Mr Trudeau said: “Canada is a secure supplier of aluminium and steel to the US defence industry, putting aluminium in American planes and steel in American tanks.
“That Canada could be considered a national security threat to the United States is inconceivable.”
Americans remain our partners, friends, and allies. This is not about the American people. We have to believe that at some point their common sense will prevail. But we see no sign of that in this action today by the US administration.— Justin Trudeau (@JustinTrudeau) May 31, 2018

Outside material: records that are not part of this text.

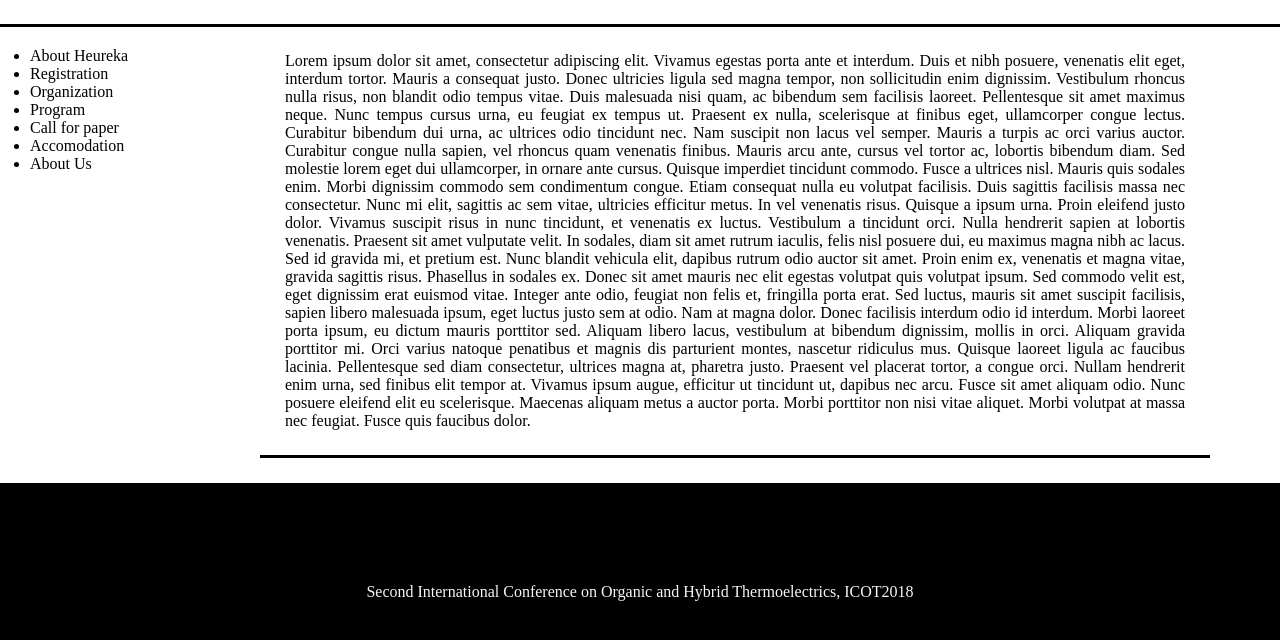
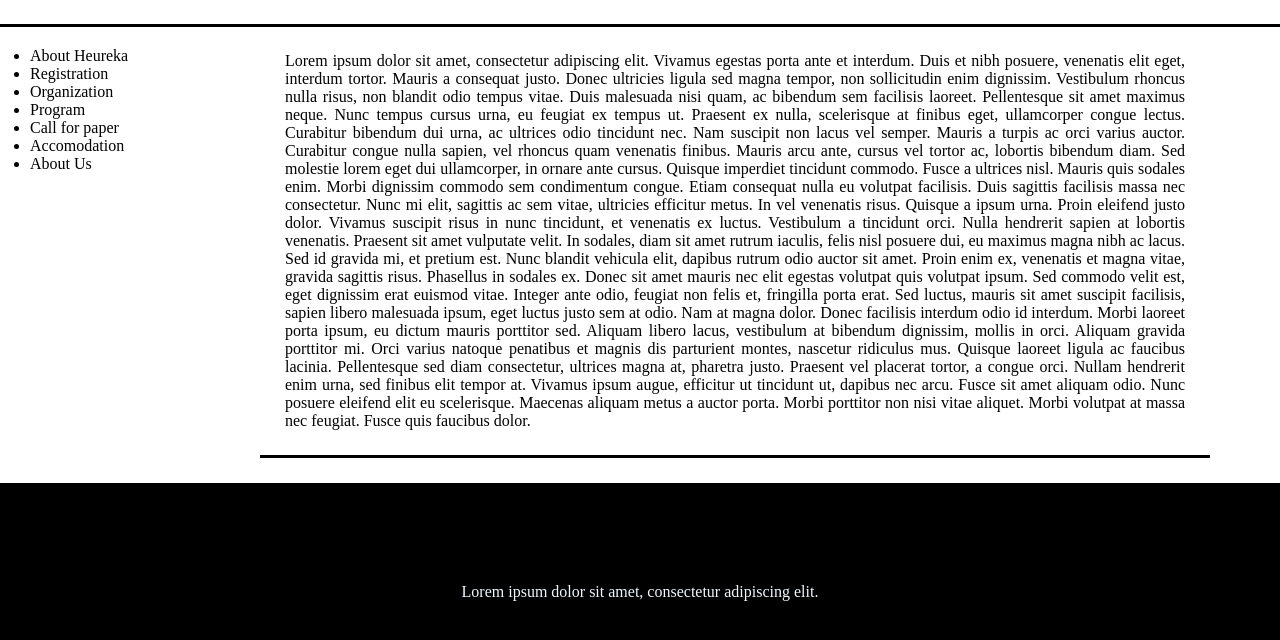
Before and after one commit to rudyshmyron/MySite, a plain HTML site: page Index.html in a window 1280 px wide. Shown: the part 226-866 px from the top of the page. Drawn offline with Linux system fonts and the light colour scheme.

Commit message:
first commit2

```diff
--- a/Index.html
+++ b/Index.html
@@ -36,7 +36,7 @@
 Orci varius natoque penatibus et magnis dis parturient montes, nascetur ridiculus mus. Quisque laoreet ligula ac faucibus lacinia. Pellentesque sed diam consectetur, ultrices magna at, pharetra justo. Praesent vel placerat tortor, a congue orci. Nullam hendrerit enim urna, sed finibus elit tempor at. Vivamus ipsum augue, efficitur ut tincidunt ut, dapibus nec arcu. Fusce sit amet aliquam odio. Nunc posuere eleifend elit eu scelerisque. Maecenas aliquam metus a auctor porta. Morbi porttitor non nisi vitae aliquet. Morbi volutpat at massa nec feugiat. Fusce quis faucibus dolor.</div>
        </div>
             <div id="footer">
-                Second International Conference on Organic and Hybrid Thermoelectrics, ICOT2018
+                Lorem ipsum dolor sit amet, consectetur adipiscing elit.
             </div>
     </div>
 
```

Mr Trump had originally imposed the tariffs in March, saying a reliance on imported metals threatened national security. But he exempted Canada, Mexico and the European Union to buy time for negotiations – a reprieve that expired at midnight on Thursday.
Other countries, including Japan, America’s closest ally in Asia, are already paying the tariffs.
“This is protectionism, pure and simple,” said Jean-Claude Juncker, president of the European Commission.
The EU earlier threatened to counter-punch by targeting US products, including Kentucky bourbon, blue jeans and motorcycles. David O’Sullivan, the EU’s ambassador in Washington, said the retaliation will probably be announced in late June.
The US tariffs coincide with – and could complicate – the Trump administration’s separate fight over Beijing’s strong-arm tactics to overtake US technological supremacy. American commerce secretary Wilbur Ross is leaving on Friday for Beijing for talks aimed at preventing a trade war with China.
The world’s two biggest economies have threatened to impose tariffs on up to 200 billion dollars’ worth (£150 billion) of each other’s products.
The steel and aluminium tariffs could also complicate the US administration’s efforts to renegotiate the North American Free Trade Agreement with Canada and Mexico, a pact which Mr Trump has condemned as a job-killing “disaster”.